Having regard to a consensus of judicial decision,...an arrangement made on the adoption of a Hindu whereby the widow of the adoptive father is to enjoy his property during her lifetime, or for a less period, that arrangement being consented to by the natural father before: the adoption, is to be regarded as valid by custom. But an agreement or consent by the natural father is not effectual in; law, or by custom, to validate any other disposition taking effect after the adoption and curtailing the rights of the adopted son as a co-sharer.
In this summary I think there is nothing on which the appellants can rely. But in one passage in the judgment their Lordships say (p. 264) :.the consent of the natural father shows that it is for the advantage of the boy, and that the mere postponement of his interest to the widow's interest, even though it should be one extending to a life interest in the whole property, is not incompatible with his position as a son.
8. It should be noted that their Lordships are here purporting to give the effect of the consensus of judgments of the various High Courts.
9. It is arguable and it has been argued before us that when their Lordships speak of a life interest in the whole property that might include an unlimited though temporary power of alienation. But no question of that kind was in fact considered by their Lordships at all, and we have not been referred to any authority in support of the view that custom, which, as is now settled, is the only foundation for the doctrine that the rights of the adopted son can be curtailed by agreement in a case like this, extends to the reservation to the adoptive; mother of unlimited powers of alienation for the period of her life. Mr. Datar who appears for the appellants has indeed admitted that he has not been able to find any case which bears directly on this point.
10. I think this is the ground on which our decision should be based. Pursho tam v. Rakhmabai (1913) 16 Bom. L.R. 57 relied on by the trial Judge would also no doubt support the view that the agreement on which the appellants rely is not binding on the plaintiff. This case though cited in the argument before the Privy Council is not referred to in the judgment. It is not therefore overruled and I doubt if it can be distinguished on the facts, I think it is clear that if it had been suggested in that case that the agreement gave unlimited powers of disposal of the corpus of the estate even though temporarily as well as unfettered powers of disposal of the income the Court would have been even more emphatic than it was about the unreasonableness of the arrangement and its inconsistency with Hindu ideas.

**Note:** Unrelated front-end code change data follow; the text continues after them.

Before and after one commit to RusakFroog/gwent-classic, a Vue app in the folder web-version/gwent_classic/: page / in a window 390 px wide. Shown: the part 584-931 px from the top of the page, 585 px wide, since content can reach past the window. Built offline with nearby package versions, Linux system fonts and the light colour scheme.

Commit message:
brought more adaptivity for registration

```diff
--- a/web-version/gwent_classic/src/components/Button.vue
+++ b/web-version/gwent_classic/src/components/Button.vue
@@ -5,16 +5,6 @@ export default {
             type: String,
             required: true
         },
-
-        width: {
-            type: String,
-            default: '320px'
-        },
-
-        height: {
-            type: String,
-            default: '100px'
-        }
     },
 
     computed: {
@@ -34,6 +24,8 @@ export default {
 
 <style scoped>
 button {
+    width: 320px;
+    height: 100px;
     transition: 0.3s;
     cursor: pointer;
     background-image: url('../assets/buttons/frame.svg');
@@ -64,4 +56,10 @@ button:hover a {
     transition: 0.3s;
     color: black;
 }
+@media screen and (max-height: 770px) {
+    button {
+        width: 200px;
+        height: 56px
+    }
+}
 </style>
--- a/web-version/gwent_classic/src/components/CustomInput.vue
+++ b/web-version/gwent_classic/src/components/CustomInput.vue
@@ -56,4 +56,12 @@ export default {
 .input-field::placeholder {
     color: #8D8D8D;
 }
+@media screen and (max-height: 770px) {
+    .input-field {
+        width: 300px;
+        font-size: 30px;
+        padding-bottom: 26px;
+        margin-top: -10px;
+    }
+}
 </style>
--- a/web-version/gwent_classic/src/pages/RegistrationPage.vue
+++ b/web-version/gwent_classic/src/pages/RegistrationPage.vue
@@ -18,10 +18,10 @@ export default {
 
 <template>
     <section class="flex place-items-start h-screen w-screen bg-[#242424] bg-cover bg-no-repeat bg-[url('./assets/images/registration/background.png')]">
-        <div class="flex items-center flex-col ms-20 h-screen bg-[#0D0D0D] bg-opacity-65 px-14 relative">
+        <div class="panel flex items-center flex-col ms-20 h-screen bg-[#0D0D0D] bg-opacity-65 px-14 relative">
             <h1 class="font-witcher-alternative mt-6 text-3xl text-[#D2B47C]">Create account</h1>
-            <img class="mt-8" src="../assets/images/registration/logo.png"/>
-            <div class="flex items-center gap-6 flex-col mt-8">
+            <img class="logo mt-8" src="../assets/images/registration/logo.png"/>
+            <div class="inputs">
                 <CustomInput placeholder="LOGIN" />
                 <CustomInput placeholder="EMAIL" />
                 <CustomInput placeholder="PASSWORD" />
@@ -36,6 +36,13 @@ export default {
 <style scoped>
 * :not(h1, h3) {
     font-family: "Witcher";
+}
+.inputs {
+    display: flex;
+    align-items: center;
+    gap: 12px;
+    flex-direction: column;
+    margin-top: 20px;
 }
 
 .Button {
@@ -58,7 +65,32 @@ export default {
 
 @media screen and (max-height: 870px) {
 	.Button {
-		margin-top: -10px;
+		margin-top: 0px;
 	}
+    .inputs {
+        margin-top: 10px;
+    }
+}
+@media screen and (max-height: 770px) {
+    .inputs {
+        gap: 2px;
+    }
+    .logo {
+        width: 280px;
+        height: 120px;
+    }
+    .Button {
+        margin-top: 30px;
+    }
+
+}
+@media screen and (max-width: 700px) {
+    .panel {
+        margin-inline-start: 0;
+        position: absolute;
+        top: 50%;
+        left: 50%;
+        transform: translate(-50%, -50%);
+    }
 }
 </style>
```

The difficulty is, however, that the Court in that case applied a criterion which in the light of the Privy Council judgment must now be regarded as not the right one, or at any rate not the principal one. Custom is the determining factor, and, though the trial Judge is wrong in his view that the existence of the custom need be proved in each particular case [see Aubhoy Chum Maji v. Shoski Bkusan Bose I.L.R. (1988) Cal. 155], it is obvious I think that the party who relies on custom must satisfy the Court that it is comprehensive enough to cover his case. On that point as I say we are not satisfied. We think, therefore, that on the only ground which has been argued in these appeals the appellants fail and the appeals must be dismissed with costs.